The PEOPLE of the State of California, Plaintiff and Respondent, v. Norman Elton STICE, Defendant and Appellant.*
By information defendant was charged in two counts with violations of Penal Code, section 288. In a jury trial he was convicted on both counts. His motion for a new trial was denied. The court found defendant is a potential sexual psychopath and committed him to a state hospital for observation. Defendant appeals from the order denying his motion for a new trial.
No purpose would be served in detailing the revolting facts. Suffice it to say the evidence supports the verdict as to both counts. Defendant first attacks the credibility of the two children who testified against him. He says they lied. Since the jury impliedly found they had not, that question is not open to review.
On cross-examination of Junior, the child named in count I of the information, he was asked whether he had ever had ‘an experience like this before.’ He said he had not. He was also asked on cross if some two years before he had not committed an improper act with a young girl. The boy answered, ‘No.’ On cross-examination, Kathy, the child named in court II, was asked whether ‘anything like this' had happened to her with anyone else, to which she replied, ‘No.’ On cross Kathy was also asked whether at some time prior to the time the acts charged against defendant were alleged to have been committed her aunt had asked her why she told ‘these stories' about defendant and whether she had said ‘I don't know why.’ The answer was ‘no’ to both questions.
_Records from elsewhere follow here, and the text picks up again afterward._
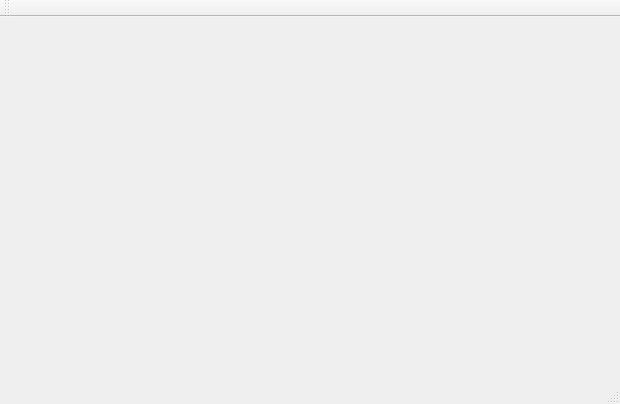
tc-imba/TCUIEdit, file mainwindow.ui: the form before one commit.
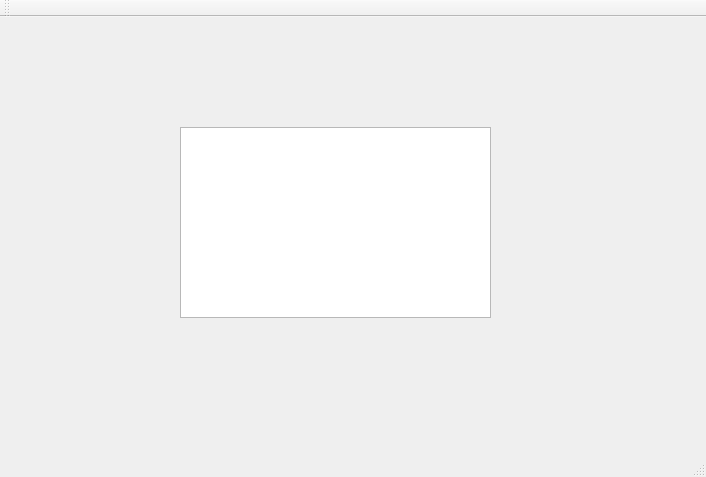
The form after the commit.

```diff
--- a/mainwindow.ui
+++ b/mainwindow.ui
@@ -6,14 +6,25 @@
    <rect>
     <x>0</x>
     <y>0</y>
-    <width>620</width>
-    <height>404</height>
+    <width>706</width>
+    <height>477</height>
    </rect>
   </property>
   <property name="windowTitle">
    <string>MainWindow</string>
   </property>
-  <widget class="QWidget" name="centralWidget"/>
+  <widget class="QWidget" name="centralWidget">
+   <widget class="QTextBrowser" name="textBrowser">
+    <property name="geometry">
+     <rect>
+      <x>180</x>
+      <y>110</y>
+      <width>311</width>
+      <height>191</height>
+     </rect>
+    </property>
+   </widget>
+  </widget>
   <widget class="QMenuBar" name="menuBar">
    <property name="geometry">
     <rect>
```
Left out of the diff: 2 changed lines with no effect on the pictures.
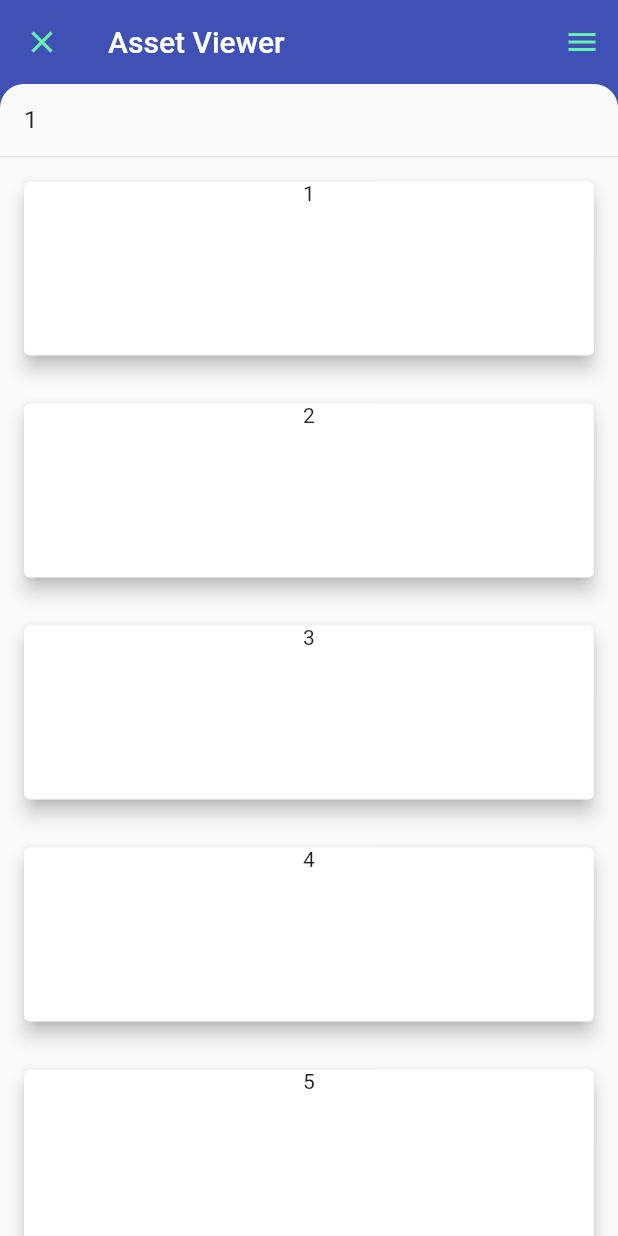
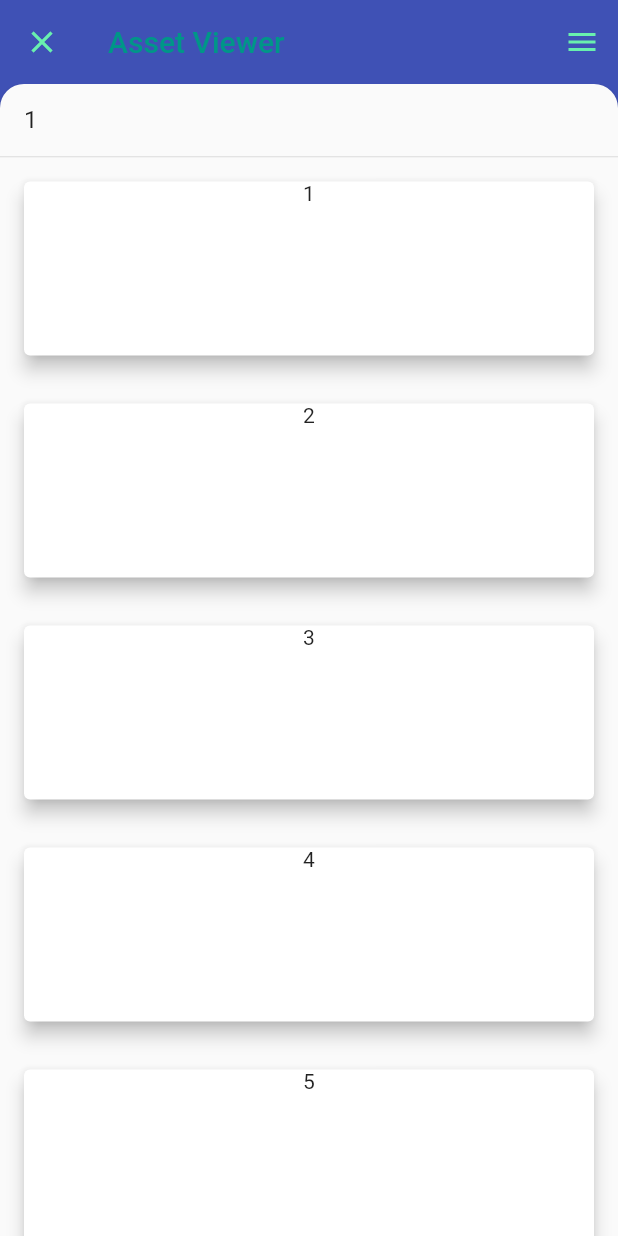
Before and after one commit to ko2ic/spike_flutter_material_theming, a Flutter app: the screen it shows after launch, after a tap on the "message" icon, on a phone screen of 412 x 824 dp. Run offline on Flutter 3.47's test engine with Material 2 defaults, Android fonts, the phone set to English and light mode, and no system bars.

Commit message:
ad labels

```diff
--- a/lib/labels.dart
+++ b/lib/labels.dart
@@ -1,13 +1,73 @@
 import 'package:flutter/material.dart';
 
 class LabelsPage extends StatelessWidget {
+  static const String routeName = '/typography';
+
   @override
   Widget build(BuildContext context) {
-    return Column(
-      children: <Widget>[
-        Padding(padding: EdgeInsets.only(top: 10, bottom: 10)),
-        Icon(Icons.error),
-      ],
+    final TextTheme textTheme = Theme.of(context).textTheme;
+    final List<Widget> styleItems = <Widget>[
+      Padding(padding: EdgeInsets.only(top: 10, bottom: 10)),
+      Icon(Icons.error),
+      TextStyleItem(name: 'Display 3', style: textTheme.display3, text: 'Regular 56sp'),
+      TextStyleItem(name: 'Display 2', style: textTheme.display2, text: 'Regular 45sp'),
+      TextStyleItem(name: 'Display 1', style: textTheme.display1, text: 'Regular 34sp'),
+      TextStyleItem(name: 'Headline', style: textTheme.headline, text: 'Regular 24sp'),
+      TextStyleItem(name: 'Title', style: textTheme.title, text: 'Medium 20sp'),
+      TextStyleItem(name: 'Subheading', style: textTheme.subhead, text: 'Regular 16sp'),
+      TextStyleItem(name: 'Body 2', style: textTheme.body2, text: 'Medium 14sp'),
+      TextStyleItem(name: 'Body 1', style: textTheme.body1, text: 'Regular 14sp'),
+      TextStyleItem(name: 'Caption', style: textTheme.caption, text: 'Regular 12sp'),
+      TextStyleItem(name: 'Button', style: textTheme.button, text: 'MEDIUM (ALL CAPS) 14sp'),
+    ];
+
+    if (MediaQuery.of(context).size.width > 500.0) {
+      styleItems.insert(0, TextStyleItem(name: 'Display 4', style: textTheme.display4, text: 'Light 112sp'));
+    }
+
+    return Scaffold(
+      body: SafeArea(
+        top: false,
+        bottom: false,
+        child: ListView(children: styleItems),
+      ),
     );
   }
 }
+
+class TextStyleItem extends StatelessWidget {
+  const TextStyleItem({
+    Key key,
+    @required this.name,
+    @required this.style,
+    @required this.text,
+  })  : assert(name != null),
+        assert(style != null),
+        assert(text != null),
+        super(key: key);
+
+  final String name;
+  final TextStyle style;
+  final String text;
+
+  @override
+  Widget build(BuildContext context) {
+    final ThemeData theme = Theme.of(context);
+    final TextStyle nameStyle = theme.textTheme.caption.copyWith(color: theme.textTheme.caption.color);
+    return Padding(
+      padding: const EdgeInsets.symmetric(horizontal: 8.0, vertical: 16.0),
+      child: Row(
+        crossAxisAlignment: CrossAxisAlignment.start,
+        children: <Widget>[
+          SizedBox(width: 72.0, child: Text(name, style: nameStyle)),
+          Expanded(
+            child: Text(
+              text,
+              style: style.copyWith(height: 1.0),
+            ),
+          ),
+        ],
+      ),
+    );
+  }
+}
--- a/lib/my_theme.dart
+++ b/lib/my_theme.dart
@@ -88,7 +88,13 @@ class MyTheme {
 //        color: Colors.white,
 //      ),
 //    ),
-//    primaryTextTheme: commonTextTheme,
+
+    primaryTextTheme: const TextTheme().copyWith(
+      /// appBarのタイトルの色が変わる
+      title: TextStyle().copyWith(
+        color: Colors.teal,
+      ),
+    ),
 //    accentTextTheme: commonTextTheme,
     inputDecorationTheme: InputDecorationTheme(
       /// InputDecorationの枠線の色が変わる（これがなければ、lightやdartの枠線の色）。利用しているwidgetでUnderlineInputBorderを使っていても、ここで設定してものに変更される
@@ -151,7 +157,12 @@ class MyTheme {
 //      Color onError,
 //      brightness: Brightness.light,
     ),
-//    DialogTheme dialogTheme,
+    dialogTheme: DialogTheme(
+
+        /// dialogのタイトルを変える
+        titleTextStyle: TextStyle(
+      color: Colors.deepOrange,
+    )),
 //    Typography typography,
 //    CupertinoThemeData cupertinoOverrideTheme
   );
```
Also changed, not shown: lib/main.dart (+8 -3 lines), 3 other files.
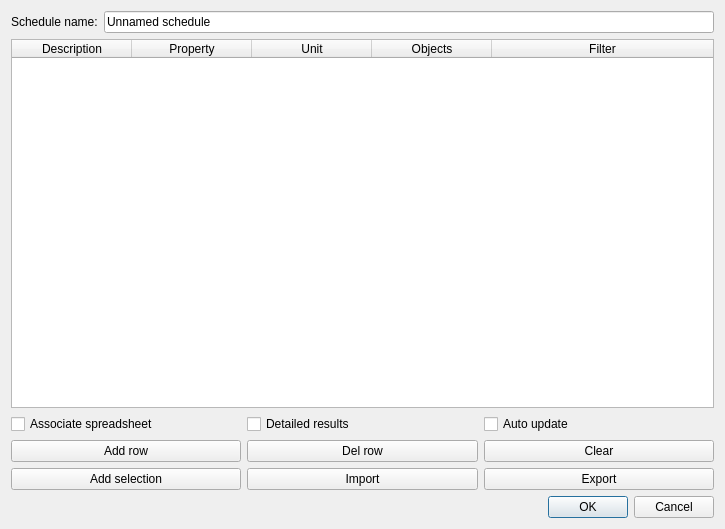
Above: src/Mod/BIM/Resources/ui/ArchSchedule.ui from southseact-3d/fcd before the change. Below: the same form after it.
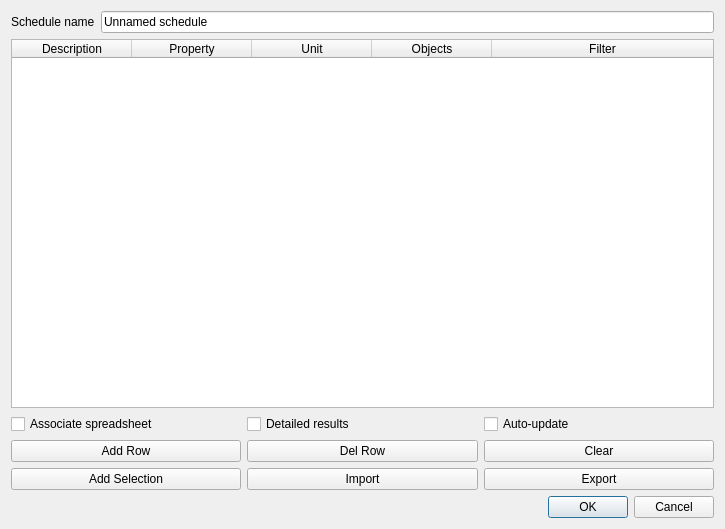
That is the form after the change. Icons and pictures are not drawn. Custom widgets are drawn as their Qt base class.

Patch:
```diff
--- a/src/Mod/BIM/Resources/ui/ArchSchedule.ui
+++ b/src/Mod/BIM/Resources/ui/ArchSchedule.ui
@@ -19,7 +19,7 @@
      <item>
       <widget class="QLabel" name="label">
        <property name="text">
-        <string>Schedule name:</string>
+        <string>Schedule name</string>
        </property>
       </widget>
      </item>
@@ -146,7 +146,7 @@
         <string>If this is enabled, the schedule and the associated spreadsheet are updated whenever the document is recomputed.</string>
        </property>
        <property name="text">
-        <string>Auto update</string>
+        <string>Auto-update</string>
        </property>
       </widget>
      </item>
@@ -160,7 +160,7 @@
         <string>Adds a line below the selected line/cell</string>
        </property>
        <property name="text">
-        <string>Add row</string>
+        <string>Add Row</string>
        </property>
        <property name="icon">
         <iconset theme="add">
@@ -174,7 +174,7 @@
         <string>Deletes the selected line</string>
        </property>
        <property name="text">
-        <string>Del row</string>
+        <string>Del Row</string>
        </property>
        <property name="icon">
         <iconset theme="remove">
@@ -202,7 +202,7 @@
         <string>Put selected objects into the 'Objects' column of the selected row</string>
        </property>
        <property name="text">
-        <string>Add selection</string>
+        <string>Add Selection</string>
        </property>
       </widget>
      </item>
```
Left out of the diff: 8 changed lines with no effect on the pictures.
Kathy was also asked whether she had not told her aunt at that time that ‘Daddy had told me to say those things' and that ‘Daddy has played with me,’ to both of which questions Kathy answered, ‘No.’
On motion of the People the foregoing testimony of Junior and Kathy was stricken and the jury instructed to entirely disregard it. Defendant asserts error. The ruling was correct. In People v. Whalen, 70 Cal.App.2d 142, 160 P.2d 560, a prosecution under sections 288 and 288a of the Penal Code, this court held that a witness for the People may not be impeached on cross-examination by questions as to specific acts of unchastity.
Defendant says the jury was prejudiced against him ‘thru unnecessary repetition of sordid and heinous acts attributed to defendant.’ The prosecution was endeavoring to elicit from a 9-year-old boy and a 7-year-old girl accurate statements of what had occurred. We find nothing that was prejudicial.
A deputy sheriff testified to a confession made by defendant. It is contended the confession was obtained unlawfully after an unnecessary delay in taking defendant before a magistrate and that the court erred in admitting it in evidence. Defendant was taken into custody about 10 p. m. on July 16, 1957. About 10 a. m. on July 17 defendant confessed. The deputy sheriff testified defendant's statements were made freely and voluntarily, that no promise of reward or immunity was made, and that no force was used. The record does not show when defendant was taken before a magistrate. Defendant says he was released on bail about 3 p. m. on the 17th. He was in custody about 17 hours. Violation of the mandate that a defendant be taken before a magistrate without unnecessary delay (Pen.Code, § 825) without coercion does not render a confession inadmissible. People v. Speaks, 156 Cal.App.2d 25, 319 P.2d 709. There is no evidence of any physical or psychological coercion. It was not error to admit the confession in evidence.
Defendant says his arrest was unlawful. We are cited to no law and have found none that says a defendant may not be prosecuted for a criminal offense because he was arrested unlawfully. Moreover, there is no showing that the arrest was unlawful. A peace officer may arrest a person without a warrant whenever he has reasonable cause to believe that the person to be arrested has committed a felony. Pen.Code, § 836. In the absence of any showing to the contrary, it must be presumed the officers who arrested defendant had reasonable cause to believe he had committed a felony. Code Civ.Proc. § 1963(15, 33).
It is asserted the court erred in denying defendant's motion to have the two children examined by a psychiatrist. No authority is cited nor argument made in support of the assertion. The matter was one within the discretion of the trial judge.
Finally, defendant asserts the court erred in finding that he was a potential psychopath and committing him to a state hospital for observation. The order made in this respect is not reviewable on the appeal from the order denying defendant's motion for a new trial. Sexual psychopathy proceedings are not criminal actions but special proceedings of a civil nature. An original order of commitment as a sexual psychopath is appealable as a final judgment in a special proceeding under section 963 of the Code of Civil Procedure. People v. Gross, 44 Cal.2d 859, 860, 285 P.2d 630. The appeal here is solely from the order denying the motion for a new trial.
The order denying a new trial is affirmed.
SHINN, P. J., and PARKER WOOD, J., concur.